# To do
Everything in the listing below should be written out again exactly, except the pictures.

# Records for this exercise

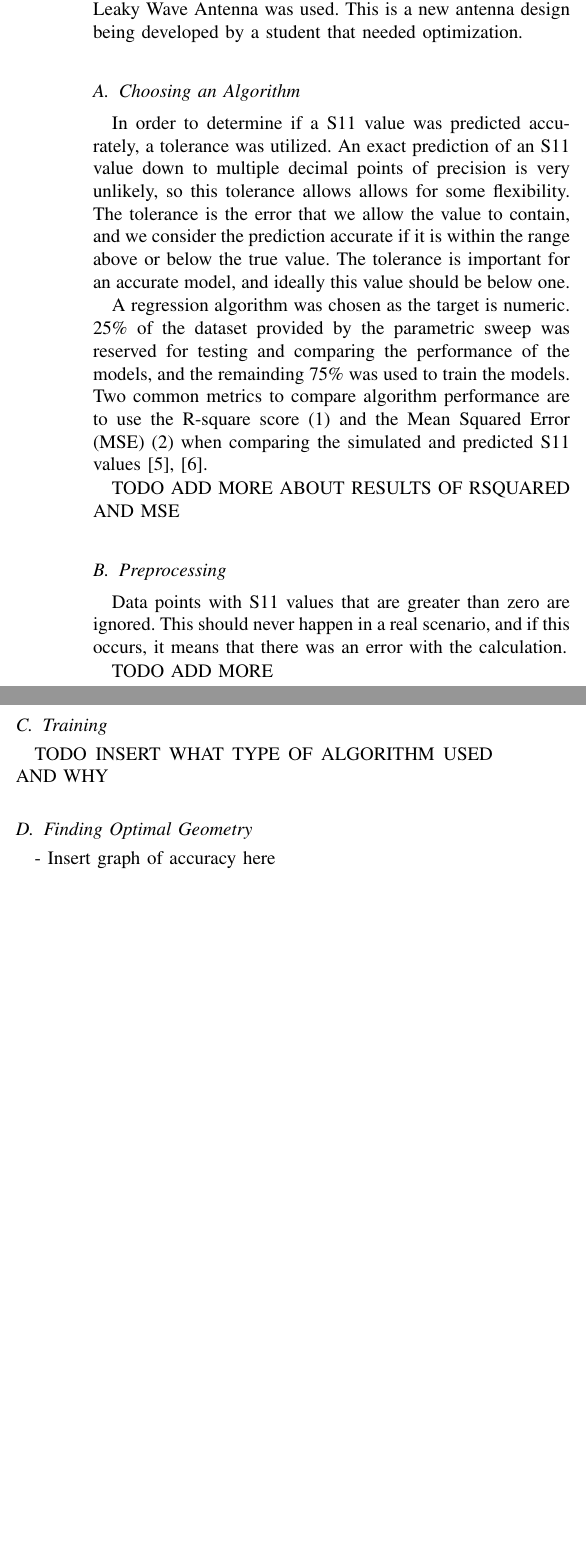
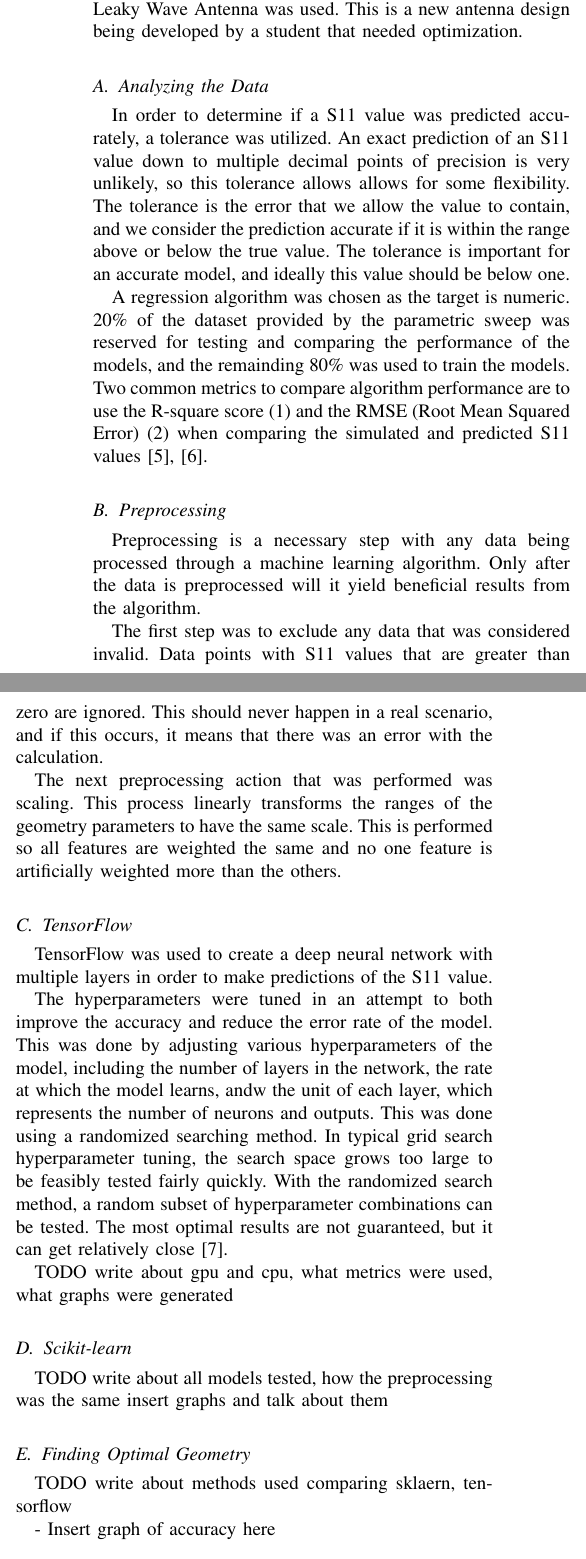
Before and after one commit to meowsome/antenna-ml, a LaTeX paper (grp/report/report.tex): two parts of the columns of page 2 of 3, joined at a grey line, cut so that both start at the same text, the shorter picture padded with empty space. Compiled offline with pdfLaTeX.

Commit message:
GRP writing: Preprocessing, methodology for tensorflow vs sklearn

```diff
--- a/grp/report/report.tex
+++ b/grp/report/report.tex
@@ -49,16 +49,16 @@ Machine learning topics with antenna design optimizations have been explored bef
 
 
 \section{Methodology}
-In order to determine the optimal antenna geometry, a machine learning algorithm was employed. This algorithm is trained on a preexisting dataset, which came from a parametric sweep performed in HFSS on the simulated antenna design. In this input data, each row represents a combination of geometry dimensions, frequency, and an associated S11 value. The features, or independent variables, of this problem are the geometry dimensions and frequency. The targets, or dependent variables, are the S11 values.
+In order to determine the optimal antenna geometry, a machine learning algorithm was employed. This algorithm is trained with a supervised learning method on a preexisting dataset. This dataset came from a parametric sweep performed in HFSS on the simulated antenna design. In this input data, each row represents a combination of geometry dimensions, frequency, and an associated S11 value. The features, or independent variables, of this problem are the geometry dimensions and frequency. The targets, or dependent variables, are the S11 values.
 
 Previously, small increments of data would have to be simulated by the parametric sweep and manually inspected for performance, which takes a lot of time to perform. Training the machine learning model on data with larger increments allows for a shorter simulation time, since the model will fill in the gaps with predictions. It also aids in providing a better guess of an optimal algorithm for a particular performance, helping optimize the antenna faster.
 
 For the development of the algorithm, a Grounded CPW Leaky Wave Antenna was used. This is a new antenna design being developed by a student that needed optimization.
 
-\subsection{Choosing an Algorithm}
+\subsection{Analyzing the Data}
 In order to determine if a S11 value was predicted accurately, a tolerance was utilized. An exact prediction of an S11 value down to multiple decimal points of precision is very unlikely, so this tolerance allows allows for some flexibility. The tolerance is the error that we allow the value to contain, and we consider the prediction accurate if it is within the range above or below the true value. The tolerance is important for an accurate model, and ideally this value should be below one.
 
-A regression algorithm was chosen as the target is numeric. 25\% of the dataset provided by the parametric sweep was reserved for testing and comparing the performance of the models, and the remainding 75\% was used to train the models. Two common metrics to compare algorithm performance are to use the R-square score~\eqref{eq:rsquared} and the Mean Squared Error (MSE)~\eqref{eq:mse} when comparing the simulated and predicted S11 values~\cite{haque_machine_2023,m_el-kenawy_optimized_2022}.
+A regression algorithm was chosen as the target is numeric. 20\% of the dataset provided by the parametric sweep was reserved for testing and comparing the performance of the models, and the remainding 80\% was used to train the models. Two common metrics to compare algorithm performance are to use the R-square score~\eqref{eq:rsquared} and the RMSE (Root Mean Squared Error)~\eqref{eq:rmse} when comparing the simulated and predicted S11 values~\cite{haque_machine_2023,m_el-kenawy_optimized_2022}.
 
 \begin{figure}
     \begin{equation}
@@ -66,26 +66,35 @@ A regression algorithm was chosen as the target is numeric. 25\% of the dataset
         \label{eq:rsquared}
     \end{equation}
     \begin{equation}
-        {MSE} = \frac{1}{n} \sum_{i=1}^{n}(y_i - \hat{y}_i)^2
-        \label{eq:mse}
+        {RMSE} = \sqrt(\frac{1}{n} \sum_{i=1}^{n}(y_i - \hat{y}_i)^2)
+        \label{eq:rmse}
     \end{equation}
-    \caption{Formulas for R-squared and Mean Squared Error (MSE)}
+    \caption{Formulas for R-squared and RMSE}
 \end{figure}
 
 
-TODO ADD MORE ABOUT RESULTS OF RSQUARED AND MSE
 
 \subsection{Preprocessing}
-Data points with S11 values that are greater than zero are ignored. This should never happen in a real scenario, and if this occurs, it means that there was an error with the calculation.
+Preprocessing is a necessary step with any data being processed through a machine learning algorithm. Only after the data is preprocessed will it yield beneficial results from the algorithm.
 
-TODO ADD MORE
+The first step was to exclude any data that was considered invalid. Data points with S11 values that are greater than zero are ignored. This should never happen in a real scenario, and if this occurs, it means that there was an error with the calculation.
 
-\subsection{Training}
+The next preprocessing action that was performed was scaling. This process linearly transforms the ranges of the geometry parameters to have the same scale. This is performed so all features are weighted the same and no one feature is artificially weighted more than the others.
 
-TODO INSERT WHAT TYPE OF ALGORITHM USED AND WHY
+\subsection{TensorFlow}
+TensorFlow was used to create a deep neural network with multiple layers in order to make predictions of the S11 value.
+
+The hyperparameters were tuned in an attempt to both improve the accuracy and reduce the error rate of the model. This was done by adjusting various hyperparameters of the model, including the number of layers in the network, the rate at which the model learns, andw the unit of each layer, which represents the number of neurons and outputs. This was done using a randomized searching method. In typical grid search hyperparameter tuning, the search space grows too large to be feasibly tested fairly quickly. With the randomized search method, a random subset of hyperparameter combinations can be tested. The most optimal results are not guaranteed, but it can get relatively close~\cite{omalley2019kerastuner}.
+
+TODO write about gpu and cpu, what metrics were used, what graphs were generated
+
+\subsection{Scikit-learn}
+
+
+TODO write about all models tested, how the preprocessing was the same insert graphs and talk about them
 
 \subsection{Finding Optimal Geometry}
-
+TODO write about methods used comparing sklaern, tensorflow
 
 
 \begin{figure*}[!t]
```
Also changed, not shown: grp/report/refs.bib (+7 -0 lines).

# Solved exercise
Before and after one commit to meowsome/antenna-ml, a LaTeX paper (grp/report/report.tex): two parts of the columns of page 2 of 3, joined at a grey line, cut so that both start at the same text, the shorter picture padded with empty space. Compiled offline with pdfLaTeX.

Commit message:
GRP writing: Preprocessing, methodology for tensorflow vs sklearn

```diff
--- a/grp/report/report.tex
+++ b/grp/report/report.tex
@@ -49,16 +49,16 @@ Machine learning topics with antenna design optimizations have been explored bef
 
 
 \section{Methodology}
-In order to determine the optimal antenna geometry, a machine learning algorithm was employed. This algorithm is trained on a preexisting dataset, which came from a parametric sweep performed in HFSS on the simulated antenna design. In this input data, each row represents a combination of geometry dimensions, frequency, and an associated S11 value. The features, or independent variables, of this problem are the geometry dimensions and frequency. The targets, or dependent variables, are the S11 values.
+In order to determine the optimal antenna geometry, a machine learning algorithm was employed. This algorithm is trained with a supervised learning method on a preexisting dataset. This dataset came from a parametric sweep performed in HFSS on the simulated antenna design. In this input data, each row represents a combination of geometry dimensions, frequency, and an associated S11 value. The features, or independent variables, of this problem are the geometry dimensions and frequency. The targets, or dependent variables, are the S11 values.
 
 Previously, small increments of data would have to be simulated by the parametric sweep and manually inspected for performance, which takes a lot of time to perform. Training the machine learning model on data with larger increments allows for a shorter simulation time, since the model will fill in the gaps with predictions. It also aids in providing a better guess of an optimal algorithm for a particular performance, helping optimize the antenna faster.
 
 For the development of the algorithm, a Grounded CPW Leaky Wave Antenna was used. This is a new antenna design being developed by a student that needed optimization.
 
-\subsection{Choosing an Algorithm}
+\subsection{Analyzing the Data}
 In order to determine if a S11 value was predicted accurately, a tolerance was utilized. An exact prediction of an S11 value down to multiple decimal points of precision is very unlikely, so this tolerance allows allows for some flexibility. The tolerance is the error that we allow the value to contain, and we consider the prediction accurate if it is within the range above or below the true value. The tolerance is important for an accurate model, and ideally this value should be below one.
 
-A regression algorithm was chosen as the target is numeric. 25\% of the dataset provided by the parametric sweep was reserved for testing and comparing the performance of the models, and the remainding 75\% was used to train the models. Two common metrics to compare algorithm performance are to use the R-square score~\eqref{eq:rsquared} and the Mean Squared Error (MSE)~\eqref{eq:mse} when comparing the simulated and predicted S11 values~\cite{haque_machine_2023,m_el-kenawy_optimized_2022}.
+A regression algorithm was chosen as the target is numeric. 20\% of the dataset provided by the parametric sweep was reserved for testing and comparing the performance of the models, and the remainding 80\% was used to train the models. Two common metrics to compare algorithm performance are to use the R-square score~\eqref{eq:rsquared} and the RMSE (Root Mean Squared Error)~\eqref{eq:rmse} when comparing the simulated and predicted S11 values~\cite{haque_machine_2023,m_el-kenawy_optimized_2022}.
 
 \begin{figure}
     \begin{equation}
@@ -66,26 +66,35 @@ A regression algorithm was chosen as the target is numeric. 25\% of the dataset
         \label{eq:rsquared}
     \end{equation}
     \begin{equation}
-        {MSE} = \frac{1}{n} \sum_{i=1}^{n}(y_i - \hat{y}_i)^2
-        \label{eq:mse}
+        {RMSE} = \sqrt(\frac{1}{n} \sum_{i=1}^{n}(y_i - \hat{y}_i)^2)
+        \label{eq:rmse}
     \end{equation}
-    \caption{Formulas for R-squared and Mean Squared Error (MSE)}
+    \caption{Formulas for R-squared and RMSE}
 \end{figure}
 
 
-TODO ADD MORE ABOUT RESULTS OF RSQUARED AND MSE
 
 \subsection{Preprocessing}
-Data points with S11 values that are greater than zero are ignored. This should never happen in a real scenario, and if this occurs, it means that there was an error with the calculation.
+Preprocessing is a necessary step with any data being processed through a machine learning algorithm. Only after the data is preprocessed will it yield beneficial results from the algorithm.
 
-TODO ADD MORE
+The first step was to exclude any data that was considered invalid. Data points with S11 values that are greater than zero are ignored. This should never happen in a real scenario, and if this occurs, it means that there was an error with the calculation.
 
-\subsection{Training}
+The next preprocessing action that was performed was scaling. This process linearly transforms the ranges of the geometry parameters to have the same scale. This is performed so all features are weighted the same and no one feature is artificially weighted more than the others.
 
-TODO INSERT WHAT TYPE OF ALGORITHM USED AND WHY
+\subsection{TensorFlow}
+TensorFlow was used to create a deep neural network with multiple layers in order to make predictions of the S11 value.
+
+The hyperparameters were tuned in an attempt to both improve the accuracy and reduce the error rate of the model. This was done by adjusting various hyperparameters of the model, including the number of layers in the network, the rate at which the model learns, andw the unit of each layer, which represents the number of neurons and outputs. This was done using a randomized searching method. In typical grid search hyperparameter tuning, the search space grows too large to be feasibly tested fairly quickly. With the randomized search method, a random subset of hyperparameter combinations can be tested. The most optimal results are not guaranteed, but it can get relatively close~\cite{omalley2019kerastuner}.
+
+TODO write about gpu and cpu, what metrics were used, what graphs were generated
+
+\subsection{Scikit-learn}
+
+
+TODO write about all models tested, how the preprocessing was the same insert graphs and talk about them
 
 \subsection{Finding Optimal Geometry}
-
+TODO write about methods used comparing sklaern, tensorflow
 
 
 \begin{figure*}[!t]
```
Also changed, not shown: grp/report/refs.bib (+7 -0 lines).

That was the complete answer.